                        1. We make hot cocoa by grating (with a box grater) a disc of Ibarra chocolate and mixing it with 3 cups of hot milk with a stick blender. It's nice and tasty and you get a lovely froth on top...

                          1. Have you tried Trader Joe's Sipping Chocolate? It's for dark chocolate lovers only, and I've been buying the tins up and squirreling them away because I'm not sure it'll be around for long.

                            1. If you can find a bag of coffee chips they add a nice java tone to hot cocoa.

                              1. Callebaut chocolate sauce in hot milk. I don't know how widely available this is. I live in the land of Callebaut so it's easy for me. The sauce is thick like a ganache, you spoon it out of the jar not pour.

                                1. my trick is that i always add a good healthy dose of chipotle pepper, as well as freshly grated cinnamon and nutmeg, to a high quality pre-ground chocolate mix. adding a slug of rum or bourbon also goes over well with guests!

                                  1. I dream at night about the Chocolat Africain at ANGELINA in Paris. Thick, rich, wonderful, with just a dish of Chantilly on the side.

                                    If anyone has the recipe, I would be most appreciative.

                                    1 Reply
                                    1. re: Fleur

                                      I'm not sure if this particular recipe is there, but check out David Lebowitz's Paris blog for some great French chocolate recipes:



                                    2. The last time I made hot chocolate I used Abuelita chocolate and 2% milk; I then topped it off with a big hunk of homemade peppermint marshmallow.
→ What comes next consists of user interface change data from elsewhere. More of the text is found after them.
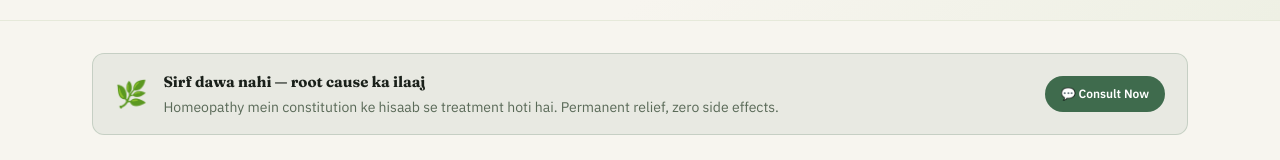
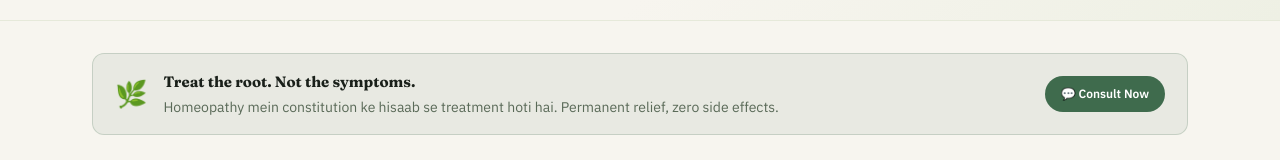
Before and after one commit to homeopediahope-health/homeopedia, a Next.js app: page /diseases in a window 1280 px wide. Shown: the part 449-609 px from the top of the page. Built offline with nearby package versions, Linux system fonts and the light colour scheme.

Commit message:
Update banner headline to premium copy

```diff
--- a/app/diseases/page.tsx
+++ b/app/diseases/page.tsx
@@ -196,7 +196,7 @@ export default function DiseasesPage() {
         <div style={{ display: 'flex', alignItems: 'center', gap: 16, padding: '16px 22px', background: 'var(--sage-bg)', border: '1px solid rgba(63,107,77,.2)', borderRadius: 12, marginBottom: 28, flexWrap: 'wrap' }}>
           <div style={{ fontSize: 26 }}>🌿</div>
           <div>
-            <div style={{ fontFamily: 'var(--font-display,Georgia,serif)', fontSize: 15, fontWeight: 700, color: 'var(--ink)', marginBottom: 2 }}>Sirf dawa nahi — root cause ka ilaaj</div>
+            <div style={{ fontFamily: 'var(--font-display,Georgia,serif)', fontSize: 15, fontWeight: 700, color: 'var(--ink)', marginBottom: 2 }}>Treat the root. Not the symptoms.</div>
             <div style={{ fontSize: 14, color: 'var(--ink3)', fontWeight: 400 }}>Homeopathy mein constitution ke hisaab se treatment hoti hai. Permanent relief, zero side effects.</div>
           </div>
           <a href={WA_BASE} target="_blank" rel="noopener noreferrer" style={{ marginLeft: 'auto', flexShrink: 0, padding: '8px 16px', background: 'var(--sage)', color: '#fff', borderRadius: 99, fontSize: 12, fontWeight: 600, textDecoration: 'none', whiteSpace: 'nowrap' }}>💬 Consult Now</a>
```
The marshmallow thickened and sweetened the milk and the peppermint gave it a kick...

                                      1 Reply
                                      1. re: acme
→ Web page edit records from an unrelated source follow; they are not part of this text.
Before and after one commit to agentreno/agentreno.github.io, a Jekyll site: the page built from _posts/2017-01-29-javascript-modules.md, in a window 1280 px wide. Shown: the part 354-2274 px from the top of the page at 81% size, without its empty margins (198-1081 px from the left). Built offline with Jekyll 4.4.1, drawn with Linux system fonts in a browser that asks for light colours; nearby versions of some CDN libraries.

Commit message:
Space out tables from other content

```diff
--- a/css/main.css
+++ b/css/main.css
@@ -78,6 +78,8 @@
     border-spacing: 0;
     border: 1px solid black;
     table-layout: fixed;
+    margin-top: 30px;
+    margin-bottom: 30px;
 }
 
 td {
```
                                        Oh my that sounds delightful, acme! Last night I melted a caramel in my hot chocolate..next time I'll try a peppermint stick.
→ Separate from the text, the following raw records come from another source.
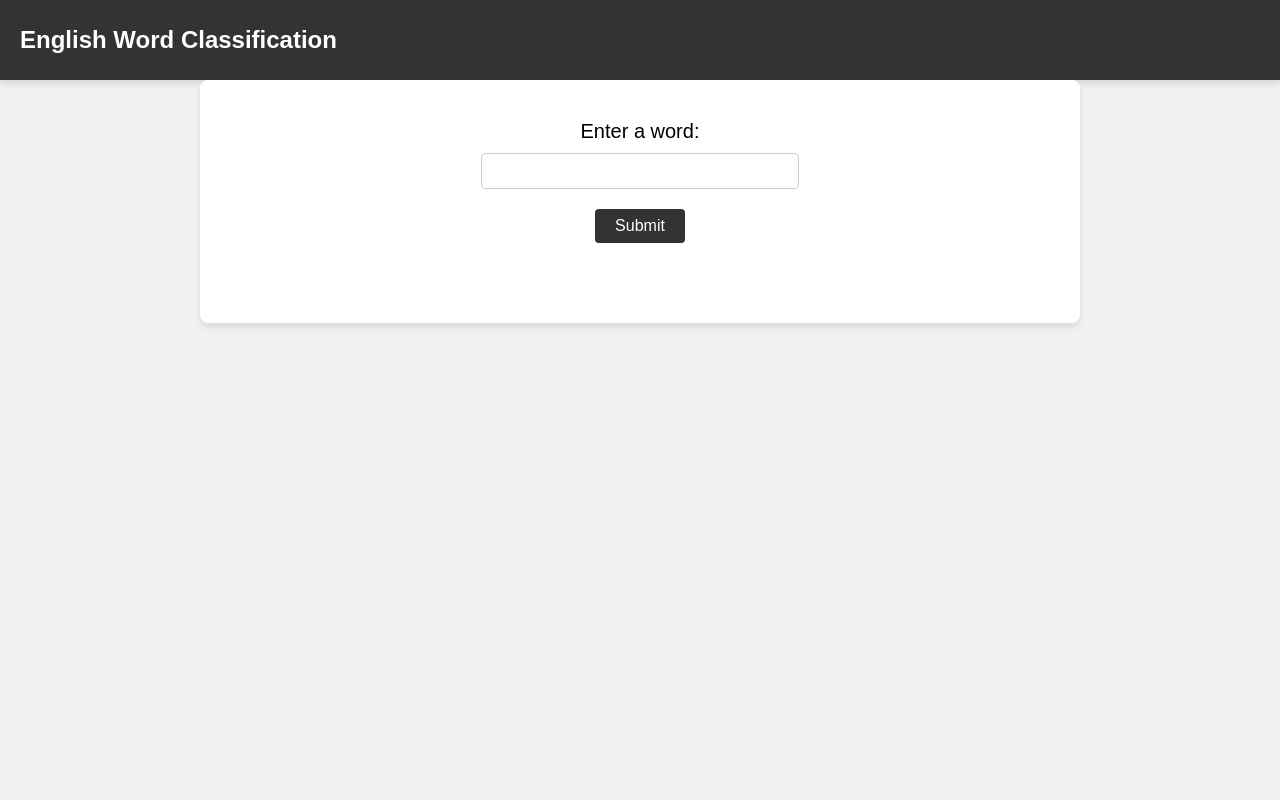
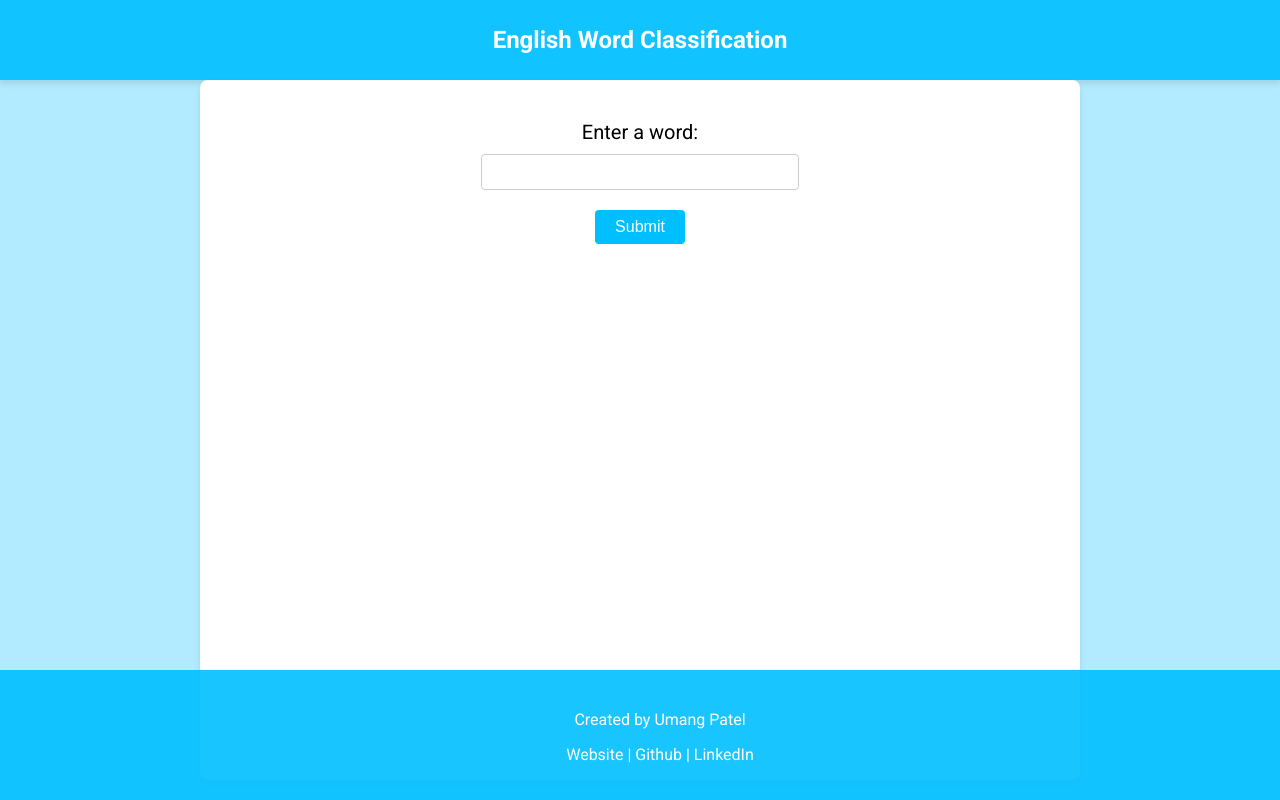
Before and after one commit to ukpatell/Word-or-Not, a FastAPI app: page / in a window 1280 px wide. Run offline with FastAPI, Linux system fonts and the light colour scheme; parts of the project's set-up code (start-up, migrations or seed data) failed here and were passed over.

Commit message:
updated webapp

```diff
--- a/templates/index.html
+++ b/templates/index.html
@@ -2,22 +2,27 @@
 <html>
 <head>
   <title>English Word Classification</title>
+  <meta content="width=device-width, initial-scale=1" name="viewport"/>
+  <link
+          href="https://fonts.googleapis.com/css?family=Roboto:300,400,500,700&display=swap"
+          rel="stylesheet"
+  />
   <style>
     body {
-			font-family: Arial, sans-serif;
       margin: 0;
-			padding: 0;
-			background-color: #f1f1f1;
+      font-family: "Roboto", sans-serif;
+      background-color: rgba(0, 191, 255, 0.3);
     }
 
-		nav {
-			background-color: #333;
-			color: white;
+    header {
+      background-color: rgba(0, 191, 255, 0.9);
+      color: #fff;
       display: flex;
       align-items: center;
       height: 80px;
       padding: 0 20px;
       box-shadow: 0 4px 6px rgba(0, 0, 0, 0.1);
+      justify-content: center;
     }
 
     h1 {
@@ -29,9 +34,20 @@
       max-width: 800px;
       margin: 0 auto;
       padding: 40px;
-			background-color: white;
+      background-color: #fff;
       box-shadow: 0 4px 6px rgba(0, 0, 0, 0.1);
       border-radius: 8px;
+      min-height: calc(100vh - 80px - 100px);
+    }
+
+    footer {
+      background-color: rgba(0, 191, 255, 0.9);
+      color: #fff;
+      text-align: center;
+      padding: 20px;
+      position: absolute;
+      bottom: 0;
+      width: 100%;
     }
 
     form {
@@ -60,8 +76,8 @@
     button {
       font-size: 16px;
       padding: 8px 20px;
-			background-color: #333;
-			color: white;
+      background-color: rgba(0, 191, 255, 200);;
+      color: #fff;
       border: none;
       border-radius: 4px;
       cursor: pointer;
@@ -69,7 +85,7 @@
     }
 
     button:hover {
-			background-color: #555;
+      background-color: navy;
     }
 
     .result {
@@ -77,22 +93,48 @@
       margin: 0;
       text-align: center;
     }
+
+    .author {
+      font-size: 16px;
+      margin-top: 20px;
+    }
+
+    .author a {
+      color: #fff;
+      text-decoration: none;
+    }
+
+    .author a:hover {
+      text-decoration: underline;
+    }
   </style>
 </head>
 <body>
-	<nav>
+<header>
   <h1>English Word Classification</h1>
-	</nav>
+</header>
 <main>
   <form id="form">
     <label for="text">Enter a word:</label>
-			<input type="text" id="text" name="text" required>
-			<button type="submit" onclick="submitForm()">Submit</button>
+    <input id="text" name="text" required type="text"/>
+    <button onclick="submitForm()" type="submit">Submit</button>
   </form>
   <div id="output">
     <p class="result"></p>
   </div>
 </main>
+<footer>
+  <div class="author">
+    <p>Created by Umang Patel</p>
+    <p>
+      <a href="https://ukpatell.com">Website</a>
+      <span> | </span>
+      <a href="https://github.com/ukpatell/Word-or-Not">Github</a>
+      <span> | </span>
+      <a href="https://linkedin.com/in/ukpatel">LinkedIn</a>
+    </p>
+  </div>
+</footer>
 <script>
   async function submitForm() {
     event.preventDefault();
```
Also changed, not shown: README.md. Lines whose indentation alone changed are shown as unchanged.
                                      2. some great suggestions here--if you have a stick blender, there's definitely lots of room to experiment on small batches to find add-ins that you like (from fruity to nutty to spicy).

                                        I'm surprised, though, that nobody has pointed out that a tiny pinch of salt can be essential to the depth of flavor. Without it, the chocolate can be bland (if not very sweet), or cloyingly sweet.

                                        1 Reply
                                        1. re: another_adam

                                          I concur. Hawaiian red sea salt is my preferred choice, but a pinch of any variety goes a long way in intensifying the chocolate flavour.

                                          Whole milk and dark chocolate (in the 50-70% range) along with tiny pinches of ginger, cinnamon, and nutmeg makes up my standard drinking chocolate. I'll add sugar if I'm using a darker chocolate, and I never forget the salt. (I will, though, omit the salt if I'm making it for other people since, for some reason, that weirds out many folks.)

                                        2. My aunt introduced me to a really yummy hot chocolate this winter:
                                          2 oz. chunk of milk chocolate melted into 2 cups milk, 2-3 dried ancho chiles, and a cinnamon stick. Umm ... it was spicy, warm and chocolaty goodness!